Some might argue that the lack of women in these leadership positions is not all that problematic since both clergywomen and laywomen are increasingly well represented as delegates to the General Conference, the denomination’s highest decision-making body. (Of the 1,000 international delegates to the 2004 General Conference—half clergy, half lay— 34% of clergy delegates were women, 51% of lay delegates were women.) However, the General Conference only meets for two weeks every four years to establish churchwide programs, budgets, and policies. Annual conferences meet annually, and their staff members carry out the day-to-day implementation of those budgets and program priorities.
Therefore, while women are increasingly involved in setting the big-picture course for the church, their voices are still greatly diminished at the place where we influence and live out our faith and work. For the most part, the leadership of annual conferences has been entrusted to men.

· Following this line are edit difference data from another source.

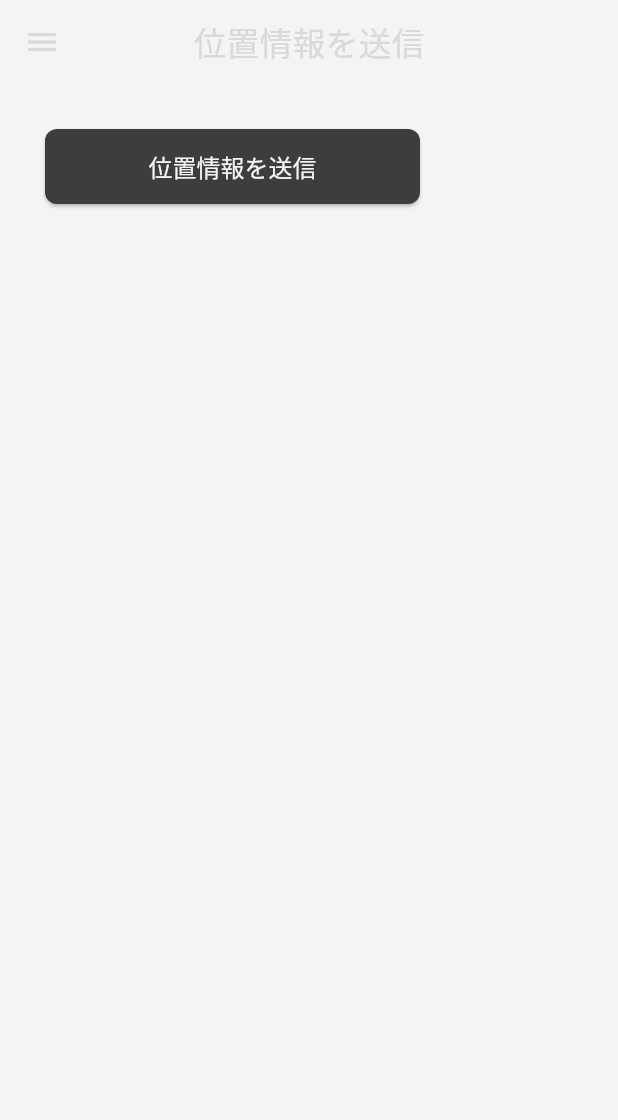
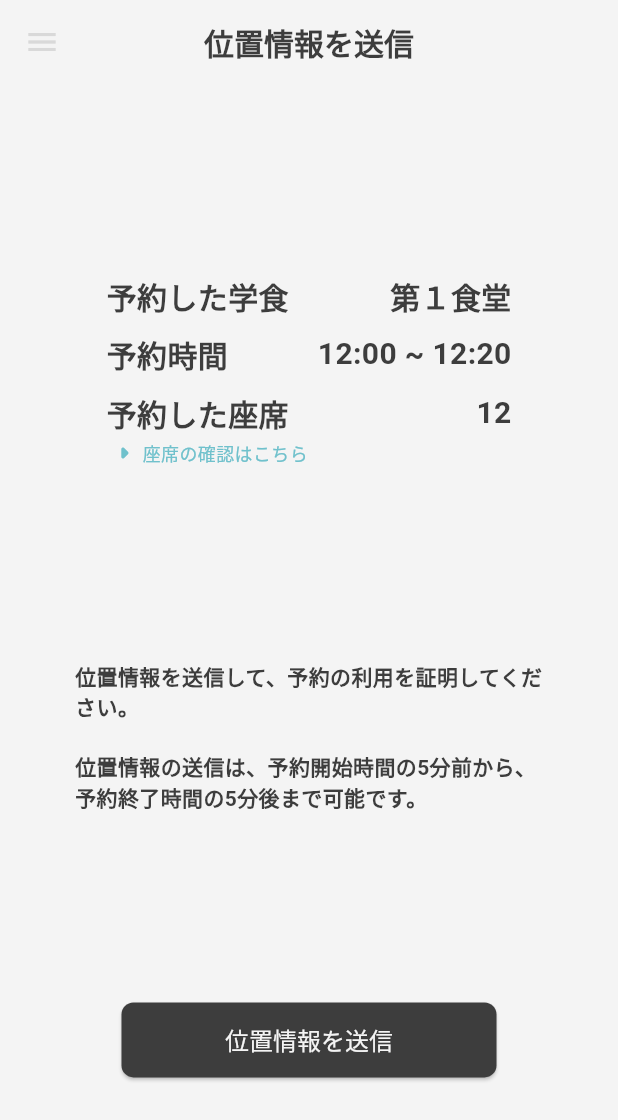
Before and after one commit to hiropoo/cafeteria_reserve, a Flutter app: the LocationSendPage screen opened directly, on a phone screen of 412 x 824 dp. Shown: the top 1120 px of the screen. Run offline on Flutter 3.47's test engine with Material 3 defaults, Android fonts, the phone set to English and light mode, and no system bars; our stand-ins replace flutter_hooks, freezed_annotation, hooks_riverpod, riverpod_annotation, shared_preferences; accounts and stored records are empty; generated files the repository leaves out were written again.

Commit message:
✨ 位置情報送信画面のUIを実装

```diff
--- /dev/null
+++ b/lib/src/components/location_page_tile.dart
@@ -0,0 +1,35 @@
+import 'package:flutter/material.dart';
+
+class LocationPageTile extends StatelessWidget {
+  final String header;
+  final String content;
+
+  const LocationPageTile({super.key, required this.header, required this.content});
+
+  @override
+  Widget build(BuildContext context) {
+    return Row(
+      mainAxisAlignment: MainAxisAlignment.spaceBetween,
+      children: [
+        Text(
+          header,
+          style: TextStyle(
+            fontSize: 20,
+            color: Theme.of(context).colorScheme.secondary,
+            fontWeight: FontWeight.bold,
+          ),
+        ),
+
+        // 座席番号を表示
+        Text(
+          content,
+          style: TextStyle(
+            fontSize: 20,
+            color: Theme.of(context).colorScheme.secondary,
+            fontWeight: FontWeight.bold,
+          ),
+        ),
+      ],
+    );
+  }
+}
--- a/lib/src/constant/strings.dart
+++ b/lib/src/constant/strings.dart
@@ -20,4 +20,8 @@ class Strings {
   static const studentIDSpace = "学籍番号にスペースは使用できません";
   static const confirmPasswordEmpty = "確認用パスワードを入力してください";
   static const passwordMatch = "パスワードが一致しません";
+
+  // 位置情報送信メッセージ
+  static const String locationDescription = '''位置情報を送信して、予約の利用を証明してください。\n\n位置情報の送信は、予約開始時間の5分前から、予約終了時間の5分後まで可能です。
+                ''';
 }
--- a/lib/src/features/location/pages/location_send_page.dart
+++ b/lib/src/features/location/pages/location_send_page.dart
@@ -1,7 +1,9 @@
 import 'package:flutter/material.dart';
+import 'package:sit_in_the_cafeteria/src/components/location_page_tile.dart';
 import 'package:sit_in_the_cafeteria/src/components/my_button.dart';
 import 'package:sit_in_the_cafeteria/src/components/my_drawer.dart';
-import 'package:sit_in_the_cafeteria/src/components/seat.dart';
+import 'package:sit_in_the_cafeteria/src/constant/strings.dart';
+import 'package:sit_in_the_cafeteria/src/features/location/pages/seat_page.dart';
 
 class LocationSendPage extends StatelessWidget {
   const LocationSendPage({super.key});
@@ -13,7 +15,11 @@ class LocationSendPage extends StatelessWidget {
         backgroundColor: Theme.of(context).colorScheme.surface,
         title: Text(
           "位置情報を送信",
-          style: Theme.of(context).textTheme.titleLarge,
+          style: TextStyle(
+            color: Theme.of(context).colorScheme.secondary,
+            fontSize: 20,
+            fontWeight: FontWeight.bold,
+          ),
         ),
         centerTitle: true,
         // ドロワーメニューを開くボタン
@@ -32,11 +38,74 @@ class LocationSendPage extends StatelessWidget {
 
       // 位置情報を送信する画面
       body: Padding(
-        padding: const EdgeInsets.all(30.0),
+        padding: const EdgeInsets.symmetric(horizontal: 50),
+        child: Center(
           child: Column(
             crossAxisAlignment: CrossAxisAlignment.center,
-          mainAxisSize: MainAxisSize.min,
+            mainAxisAlignment: MainAxisAlignment.spaceEvenly,
             children: [
+              Container(
+                padding: const EdgeInsets.all(20),
+                decoration: BoxDecoration(
+                  color: Theme.of(context).colorScheme.surface,
+                  border: Border.all(
+                    color: Theme.of(context).colorScheme.surface,
+                    width: 1,
+                  ),
+                  borderRadius: BorderRadius.circular(10),
+                ),
+                child: Column(
+                  children: [
+                    // 予約した学食
+                    const LocationPageTile(header: '予約した学食', content: '第１食堂'),
+
+                    const SizedBox(height: 10),
+
+                    // 予約時間
+                    const LocationPageTile(header: '予約時間', content: '12:00 ~ 12:20'),
+
+                    const SizedBox(height: 10),
+
+                    // 予約した座席
+                    const LocationPageTile(header: '予約した座席', content: '12'),
+
+                    // 座席を確認
+                    GestureDetector(
+                      onTap: () {
+                        // 座席確認画面に遷移
+                        Navigator.of(context).push(MaterialPageRoute(builder: (_) => const SeatPage()));
+                      },
+                      child: Row(
+                        children: [
+                          Icon(
+                            Icons.arrow_right_rounded,
+                            color: Theme.of(context).colorScheme.primary,
+                          ),
+                          Text(
+                            "座席の確認はこちら",
+                            style: TextStyle(
+                              fontSize: 12,
+                              color: Theme.of(context).colorScheme.primary,
+                            ),
+                          ),
+                        ],
+                      ),
+                    ),
+                  ],
+                ),
+              ),
+
+              // 説明
+              Text(
+                Strings.locationDescription,
+                style: TextStyle(
+                  fontSize: 14,
+                  color: Theme.of(context).colorScheme.secondary,
+                  fontWeight: FontWeight.bold,
+                ),
+              ),
+
+              // 位置情報を送信するボタン
               MyButton(
                 onPressed: () {},
                 child: const Text(
@@ -46,6 +115,7 @@ class LocationSendPage extends StatelessWidget {
             ],
           ),
         ),
+      ),
     );
   }
 }
```
Also changed, not shown: lib/src/features/location/pages/seat_page.dart (renamed from lib/src/components/seat.dart). Lines whose indentation alone changed are shown as unchanged.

What if women were placed in these positions of authority? What new insights would they bring? What new ways of doing things might they introduce?
Is the church ready to allow more women to enter these spheres of influence? Is the church really committed to open hearts, open minds, and open doors?
Craig This is part of the Center for Applied Social Issues at Sinclair Community College.
1 Not all U.S. annual conferences employ full-time chancellors; some employ part-time lawyers or contract for services as needed. The issue is not the status of that individual (full or part time), but rather the gender of a person that serves in a leadership position. This is similar to the categories of clergy in The United Methodist Church (Elder in Full Connection, Deacon in Full Connection, Full-time Local Pastor, Part-time Local Pastor, etc.) and the previous issues of The Flyer that dealt with clergywomen in the church. Included in that previous study were part-time and full-time local pastors as well as ordained elders and deacons. The question was not what clergy category that women had achieved, but rather the percentage of women “designated” as clergy. So, too, it is with the top three positions in an annual conference—chancellor, connectional ministries director, and treasurer. The issue is not so much which position women hold—although that is important—but rather are women being allowed to hold any of these positions, full-time or part-time? The question is, are women being allowed to serve in positions of authority?